In this article we examine the content and rationale of anti-Americanism in Greece, drawing ethnographic information from two urban centers, Patras and Volos. We pay special attention to the conspiracy theory attributes of this rhetoric, and, instead of dismissing it or seeing it primarily as a manifestation of nationalist thinking, we attempt to unpack the threads of meaning that make it so appealing in local contexts. We look in particular at the etiology of blame within this particular discourse and try to explain the specific readings of history and politics that make it significant in local contexts. We argue that Greek anti-Americanism has an empowering potential for local actors, as it provides them with a certain degree of discursive agency over wider political processes that are beyond their immediate control.
Theorizing dispossession and mirroring conspiracy in the Republic of Georgia
Katrine Bendtsen Gotfredsen
This article connects a specific generational experience of having been dispossessed of former social status and political influence to suspicious theories of conspiracies and hidden connections. Th rough ethnographic cases from Georgia I argue that while acting as an explanatory framework for the personal experience of being economically and politically dispossessed, conspiracy theorizing may also work as an everyday means of reappropriating a morally meaningful social identity through the mirroring of a general form of political rhetoric and power. The theories analyzed in the article draw on socially and culturally recognizable registers and tap into a general atmosphere of suspicion and opacity in which mistrust of official accounts and rhetoric is reasonable and appealing. They thus work as a means of repacking generational and economical marginality into a broader framework that is of concern to the wider community and may be seen to represent an effort of reclaiming a moral high ground and being reinscribed into wider social and national domains.

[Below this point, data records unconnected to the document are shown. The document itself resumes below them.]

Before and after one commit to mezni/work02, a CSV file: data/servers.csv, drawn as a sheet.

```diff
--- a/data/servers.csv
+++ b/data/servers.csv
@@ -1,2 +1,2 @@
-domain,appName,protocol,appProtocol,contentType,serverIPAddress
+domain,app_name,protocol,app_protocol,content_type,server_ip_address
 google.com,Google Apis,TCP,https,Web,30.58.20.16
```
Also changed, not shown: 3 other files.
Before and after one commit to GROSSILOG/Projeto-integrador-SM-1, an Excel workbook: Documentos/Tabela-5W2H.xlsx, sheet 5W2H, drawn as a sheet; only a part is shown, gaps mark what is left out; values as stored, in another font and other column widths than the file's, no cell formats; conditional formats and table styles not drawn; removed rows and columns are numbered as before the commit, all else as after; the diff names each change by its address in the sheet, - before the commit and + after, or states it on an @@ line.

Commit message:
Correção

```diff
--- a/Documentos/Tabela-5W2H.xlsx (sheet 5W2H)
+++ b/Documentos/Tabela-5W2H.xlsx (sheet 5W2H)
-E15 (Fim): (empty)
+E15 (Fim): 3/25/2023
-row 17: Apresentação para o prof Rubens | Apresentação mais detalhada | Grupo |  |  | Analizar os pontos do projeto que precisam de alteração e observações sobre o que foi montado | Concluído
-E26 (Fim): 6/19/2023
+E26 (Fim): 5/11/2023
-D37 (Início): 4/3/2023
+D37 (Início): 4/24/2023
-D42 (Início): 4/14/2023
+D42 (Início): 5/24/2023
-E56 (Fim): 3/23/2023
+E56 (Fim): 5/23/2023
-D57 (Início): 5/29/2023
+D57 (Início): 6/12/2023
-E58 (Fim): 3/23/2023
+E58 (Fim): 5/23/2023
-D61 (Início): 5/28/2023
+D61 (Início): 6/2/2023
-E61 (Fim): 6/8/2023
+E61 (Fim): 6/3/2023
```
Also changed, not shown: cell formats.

Syrian Narratives of Global Power
This article examines Syrian narratives of global power, ranging from the Ottoman era to the present day. Despite the country's relatively peripheral status in international politics, the stories of its people always feature Syria as a central figure in global policy and intrigue. When viewed not merely as speculation or conspiracy theories but as a form of speech act, these narratives can be seen as having an effect on relationships between different groups of people in relation to and among Syrians. This 'identity work' allows Syrians to order their own world through discussions of global power and gives them a sense of agency. Thus, 'talking about the powerful' actually serves to empower a local, 'marginalized' population, momentarily reversing the whole concept of peripheralization.

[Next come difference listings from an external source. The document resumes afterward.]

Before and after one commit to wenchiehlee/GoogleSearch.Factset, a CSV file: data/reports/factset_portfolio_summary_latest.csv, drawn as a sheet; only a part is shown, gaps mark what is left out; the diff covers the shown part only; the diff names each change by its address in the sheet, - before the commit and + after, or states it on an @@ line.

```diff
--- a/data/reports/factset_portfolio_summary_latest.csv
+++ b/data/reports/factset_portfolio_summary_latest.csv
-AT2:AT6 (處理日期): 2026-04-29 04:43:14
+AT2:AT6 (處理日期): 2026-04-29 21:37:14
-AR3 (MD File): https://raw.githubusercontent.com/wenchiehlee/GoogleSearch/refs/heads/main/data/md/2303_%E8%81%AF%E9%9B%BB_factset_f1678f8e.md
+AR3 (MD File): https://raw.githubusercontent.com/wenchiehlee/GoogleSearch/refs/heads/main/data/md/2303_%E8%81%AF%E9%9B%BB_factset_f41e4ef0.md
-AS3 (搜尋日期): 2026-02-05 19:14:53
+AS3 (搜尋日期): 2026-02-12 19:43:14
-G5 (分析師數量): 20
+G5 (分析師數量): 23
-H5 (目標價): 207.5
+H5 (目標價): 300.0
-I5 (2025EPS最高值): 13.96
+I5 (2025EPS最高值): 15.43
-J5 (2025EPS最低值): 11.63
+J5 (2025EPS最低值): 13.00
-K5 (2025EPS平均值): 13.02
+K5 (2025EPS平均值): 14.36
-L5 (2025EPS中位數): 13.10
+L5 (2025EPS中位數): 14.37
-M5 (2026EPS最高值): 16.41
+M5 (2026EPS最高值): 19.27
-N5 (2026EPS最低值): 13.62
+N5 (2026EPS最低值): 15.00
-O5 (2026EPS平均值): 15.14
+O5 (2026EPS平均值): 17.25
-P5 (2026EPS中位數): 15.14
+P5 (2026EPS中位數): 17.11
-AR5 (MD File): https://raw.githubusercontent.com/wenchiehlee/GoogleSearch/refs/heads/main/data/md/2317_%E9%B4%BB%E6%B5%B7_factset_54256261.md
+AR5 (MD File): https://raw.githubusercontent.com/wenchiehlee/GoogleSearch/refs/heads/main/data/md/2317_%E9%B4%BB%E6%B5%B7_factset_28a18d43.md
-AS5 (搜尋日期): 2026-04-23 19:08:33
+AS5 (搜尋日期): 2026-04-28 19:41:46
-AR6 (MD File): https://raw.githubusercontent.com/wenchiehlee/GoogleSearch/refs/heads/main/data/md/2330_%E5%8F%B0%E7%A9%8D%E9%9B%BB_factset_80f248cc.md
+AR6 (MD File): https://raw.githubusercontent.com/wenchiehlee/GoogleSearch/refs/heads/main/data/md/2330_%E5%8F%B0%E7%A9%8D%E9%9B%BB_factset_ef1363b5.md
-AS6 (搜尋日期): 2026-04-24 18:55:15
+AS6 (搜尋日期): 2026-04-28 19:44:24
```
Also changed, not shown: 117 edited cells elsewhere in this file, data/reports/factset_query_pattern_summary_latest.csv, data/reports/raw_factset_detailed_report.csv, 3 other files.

Queering the One Direction Fangirl
Hannah McCann and Clare Southerton
Like other fangirls, fans of former boyband One Direction (“Directioners”) have often been represented in media discourse as obsessive and hysterical, with fan behaviour interpreted as longing for heterosexual intimacy with band members. Subverting this heteronormative framing, a group of Directioners known as “Larries” have built a sub-fandom around imagining a relationship (“ship”) between two of the band members, Harry Styles and Louis Tomlinson. Representation of the Larry fandom has gone beyond pathologizing fangirls to framing their shipping practice in terms of “fake news.” The conspiracy theory panic around Larries misses the complex ways that subtext and queer reading are mobilized within the fandom to invoke feelings of queer intimacy and belonging. Drawing on a digital ethnography conducted on Twitter with Larries, we argue that these fans engage in queer reading strategies to explicitly imagine and interrupt dominant heterosexual narratives, and thus queer the figure of the fangirl.
Jack Hunter, Annelin Eriksen, Jon Mitchell, Mattijs van de Port, Magnus Course, Nicolás Panotto, Ruth Barcan, David M. R. Orr, Girish Daswani, Piergiorgio Di Giminiani, Pirjo Kristiina Virtanen, Sofía Ugarte, Ryan J. Cook, Bettina E. Schmidt and Mylene Mizrahi
primary objective is to transform Haiti into a respected nation based on the religious beliefs and practices of Protestant purity, rendering the modernization project of progress into a better future for Haiti. UFOs, Conspiracy Theories and the New Age